Candidates who ran for the Norman City Council or mayor in the last election all identified water as the city’s most important problem, The Norman Transcript reported. With treatment increasing aluminum content in the city’s drinking water to five times the recommended limit of the Environmental Protection Agency (EPA), citizens are constantly embroiled in water-related dialogues.
Today lawyers will debate whether the Texas Commission on Environmental Quality (TCEQ) violated the Endangered Species Act when it did not allow enough fresh water from the San Antonio and Guadalupe rivers to flow into the Aransas Refuge, home to 60 percent of the only wild whooping crane flock in the world, The Texas Tribune reported. Officials fear that a decision in favor of the Aransas will force them to divert already scarce water supplies from the rivers into the environment and away from demanding customers.
Growing numbers of scientists and economists believe the tar sands industry has already reached a tipping point in its dependence on surface and groundwater, Yale Environment 360 reported. In Alberta, companies siphoned nearly 370 million cubic meters (97.7 billion gallons) of water from the Athabasca River in 2011 for heating and steam production, the same amount the city of Toronto draws each year but at none of the cost.
The crippled Fukushima nuclear plant in Japan still leaks up to 300 tonnes (150,000 liters) of highly radioactive water into the ocean each day, enough to fill an Olympic sized swimming pool in a week, Reuters reported. “Rather than relying on Tokyo Electric, the government will take measures,” said Prime Minister Shinzo Abe, after ordering the government for the first time after the incident to aid TEPCO in handling the contamination.
is an intern for Circle of Blue based out of Traverse City, Michigan.

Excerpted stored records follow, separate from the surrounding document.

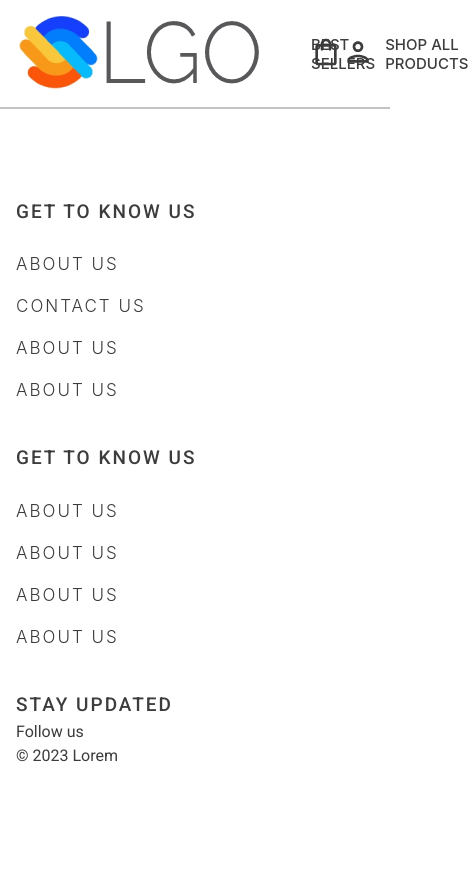
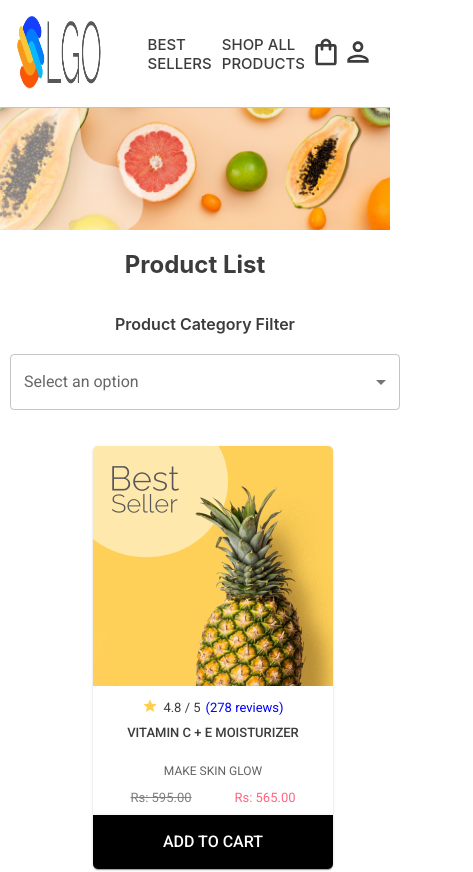
Before and after one commit to pannan-annalect/test-ecommerce, a React (Create React App) app in the folder my-react-app/: page /all-product in a window 390 px wide. Shown: the top 872 px of the page, 473 px wide, since content can reach past the window. Built offline with nearby package versions, Linux system fonts and the light colour scheme.

Commit message:
created all product list with filter with responsive

```diff
--- a/my-react-app/src/App.js
+++ b/my-react-app/src/App.js
@@ -7,6 +7,7 @@ import FooterComponent from './components/footer/footer.component';
 import AboutUs from './components/about-us/AboutUs.comopnent';
 import ContactUs from './components/contact-us/ContactUs.comopnent';
 import LoginSignUp from './components/login-signup/LoginSIgnUp.component';
+import AllProductListing from './components/product-listing/AllProductListing.component';
 const theme = createTheme({
   typography:{
     "fontFamily":'"Roboto","sans-serif"'
@@ -49,6 +50,7 @@ function App() {
               <Route path="/about-us" element={<AboutUs/>} />
               <Route path="/contact-us" element={<ContactUs/>} />
               <Route path="/auth" element={<LoginSignUp/>} />
+              <Route path="/all-product" element={<AllProductListing/>} />
             </Routes>
           <FooterComponent />
       </Router>
--- a/my-react-app/src/components/contact-us/ContactDetailis.compopnent.jsx
+++ b/my-react-app/src/components/contact-us/ContactDetailis.compopnent.jsx
@@ -36,7 +36,7 @@ const ContactDetails = () => {
 
   return (
     <div className={useStyles.root}>
-      <Typography variant="h5" component="header" className={useStyles.header}>
+      <Typography variant="h3" component="header" className={useStyles.header}>
         Contact Us
       </Typography>
       <div className={useStyles.contactDetails}>
--- a/my-react-app/src/components/header/header.component.jsx
+++ b/my-react-app/src/components/header/header.component.jsx
@@ -13,11 +13,13 @@ const HeaderComponent = () => {
                     <Grid container >
                         <Grid item xs={12} className="topheader">
                             <div className="logo-nav">
-                                <Box className="logo" component="img" src={logo} alt="logo" height={83}/>
+                                <Link to="/">
+                                    <Box className="logo" component="img" src={logo} alt="logo" height={83}/>
+                                </Link>
                                 <nav>
                                     <ul sx={{mx:2}} className="header-nav">
                                         <li><Link href="#">Best Sellers</Link></li>
-                                        <li><Link href="#">Shop all Products</Link></li>
+                                        <li><Link to="all-product">Shop all Products</Link></li>
                                     </ul>
                                 </nav>
                             </div>
--- /dev/null
+++ b/my-react-app/src/components/product-listing/AllProductListing.component.jsx
@@ -0,0 +1,101 @@
+import { useState } from "react";
+import TopBanner from '../../assets/images/top-slider-image.jpg';
+import { Typography,Card,CardActions,CardContent,Button, Grid, Box, FormControl, InputLabel, MenuItem, Select } from "@mui/material";
+import "./ProductListing.scss";
+import productimage from '../../assets/images/best-seller.jpg';
+import {Star} from '@mui/icons-material';
+
+function AllProductListing() {
+  // Dummy product data
+  const products = [
+    { id: 1, name: 'Vitamin C + E Moisturizer', subTitle: 'MAKE SKIN GLOW', type: 'Moisturizer', img: productimage, rating: '4.8 / 5', count: '278 reviews', actualPrice: 'Rs: 595.00', discountPrice: 'Rs: 565.00' },
+
+    { id: 2, name: 'Vitamin C + E SPF 50 Sunscreen', subTitle: 'Waterlight Texture', type: 'Sunscreen', img: productimage, rating: '3.5 / 5', count: '281 reviews', actualPrice: 'Rs: 495.00', discountPrice: 'Rs: 470.00' },
+
+    { id: 3, name: '10% Vitamin C+E & 5% Niacinamide Face Serum', subTitle: 'Even Tones Skin', type: 'Serum', img: productimage, rating: '5 / 5', count: '126 reviews', actualPrice: 'Rs: 695.00', discountPrice: 'Rs: 660.00' },
+
+    { id: 4, name: 'Cica & 2% Salicylic Face Wash', subTitle: 'Unclogs Pores', type: 'Face Wash', img: productimage, rating: '4.2 / 5', count: '170 reviews', actualPrice: 'Rs: 295.00', discountPrice: '' },
+
+    { id: 5, name: 'Lip Plumping Mask with Vitamin C + E', subTitle: '3 Shades Available', type: 'Lip Care', img: productimage, rating: '4.5 / 5', count: '316 reviews', actualPrice: 'Rs: 295.00', discountPrice: '' },
+
+    { id: 6, name: 'Cica & Salicylic French Green Clay Face Mask', subTitle: 'Anti-Acne Treatment', type: 'Face Mask', img: productimage, rating: '4.5 / 5', count: '571 reviews', actualPrice: 'Rs: 550.00', discountPrice: '' },
+
+    { id: 7, name: 'Watermelon & Glycolic Toner', subTitle: 'Refines Pores', type: 'Face Toner', img: productimage, rating: '5 / 5', count: '61 reviews', actualPrice: 'Rs: 395.00', discountPrice: '' },
+  ];
+
+  const [filterType, setFilterType] = useState('');
+
+  const handleFilterChange = (event) => {
+    setFilterType(event.target.value);
+  };
+
+  // Filter the products based on the selected type
+  const filteredProducts = filterType
+    ? products.filter((product) => product.type === filterType)
+    : products;
+
+    // Extracting unique types from the products array
+    const types = [...new Set(products.map((product) => product.type))];
+
+  return (
+    <>
+        <div className="top-banner">
+            <Box className="logo" component="img" src={TopBanner} alt="logo" />
+        </div>
+        <h2>Product List</h2>
+        <div className="listing-container">
+            <div className="filter-container">
+                <div className="filter-header">Product Category Filter</div>
+            <FormControl className="filter-drodown">
+                <InputLabel id="dropdown-label">Select an option</InputLabel>
+                <Select labelId="dropdown-label"id="dropdown"  value={filterType} onChange={handleFilterChange}>
+                    <MenuItem value="">All</MenuItem>
+                    {types.map((type, index) => (
+                        <MenuItem value={type} key={index}>{type}</MenuItem>
+                    ))}
+                </Select>
+            </FormControl>
+            </div>
+            <Grid container className="card-container" spacing={2}>
+                {filteredProducts.map((product, index) => (
+                    <Grid item xs={12} sm={6} md={4} lg={3} key={index}>
+                    <div className="listing-card">
+                        <Card className="product-listing">
+                            <div className="product-image">
+                                <img src={product.img} />
+                            </div>
+                            <CardContent sx={{py:1}}>
+                                <Typography className="product-rating" sx={{display: "flex",justifyContent:"center",mb:1}}>
+                                    <Star sx={{ color: '#FFCE51',fontSize:16 }} />
+                                    <span className="rating">{product.rating}</span>
+                                    <span className="count">({product.count})</span>
+                                </Typography>
+                                <Typography className="product-title" gutterBottom variant="h2" component="div"> {product.name} </Typography>
+                                <Typography className="product-desc" marginBottom={1}>{product.subTitle}</Typography>
+                                <Grid container>
+                                    <Grid item xs={product.discountPrice ? 6 : 12} sx={{textAlign:"center"}}>
+                                        <Typography className="actual-amt">{product.actualPrice}</Typography>
+                                    </Grid>
+
+                                    {product.discountPrice &&
+                                        <Grid item xs={6}>
+                                            <Typography className="discounted-amt" sx={{textAlign:"center"}}>{product.discountPrice}</Typography>
+                                        </Grid>
+                                    }
+                                </Grid>
+                            </CardContent>
+                            <CardActions sx={{p:0}}>
+                                <Button variant="contained" sx={{borderRadius:0,width:'100%'}}>Add to Cart</Button>
+                            </CardActions>
+                        </Card>
+                    </div>
+                    </Grid>
+                ))}
+            </Grid>
+        </div>
+
+    </>
+  );
+}
+
+export default AllProductListing;
--- a/my-react-app/src/components/product-listing/ProductListing.scss
+++ b/my-react-app/src/components/product-listing/ProductListing.scss
@@ -0,0 +1,63 @@
+.top-banner{
+    width: 100%;
+    height: 100%;
+    object-fit: contain;
+}
+
+.listing-container{
+    display: flex;
+    width: 100%;
+    align-items: baseline;
+    padding: 10px;
+    /* For Tablet View */
+    @media screen and (min-device-width: 768px) and (max-device-width: 1024px) {
+        display: block;
+    }
+    /* For Mobile Phones Portrait or Landscape View */
+    @media screen and (max-device-width: 767px)  {
+        display: block;
+    }
+    .filter-container{
+        width: 20%;
+        /* For Tablet View */
+        @media screen and (min-device-width: 768px) and (max-device-width: 1024px) {
+            width: 100%;
+        }
+        /* For Mobile Phones Portrait or Landscape View */
+        @media screen and (max-device-width: 767px)  {
+            width: 100%;
+        }
+        .filter-header{
+            font-weight: 600;
+            text-align: center;
+            padding-bottom: 20px;
+        }
+        .filter-drodown{
+            width: 100%;
+        }
+    }
+    .card-container{
+        width: 80%;
+        padding: 20px;
+        @media screen and (min-device-width: 768px) and (max-device-width: 1024px) {
+            width: 100%;
+            margin: 0 auto;
+        }
+        /* For Mobile Phones Portrait or Landscape View */
+        @media screen and (max-device-width: 767px)  {
+            width: 100%;
+        }
+       .listing-card{
+            width: 240px;
+            height: 462px;
+            /* For Tablet View */
+            @media screen and (min-device-width: 768px) and (max-device-width: 1024px) {
+                margin: 0 auto;
+            }
+             /* For Mobile Phones Portrait or Landscape View */
+            @media screen and (max-device-width: 767px)  {
+                margin: 0 auto;
+            }
+       }
+    }
+}
```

She is a student at Sycamore High School in Cincinnati, Ohio.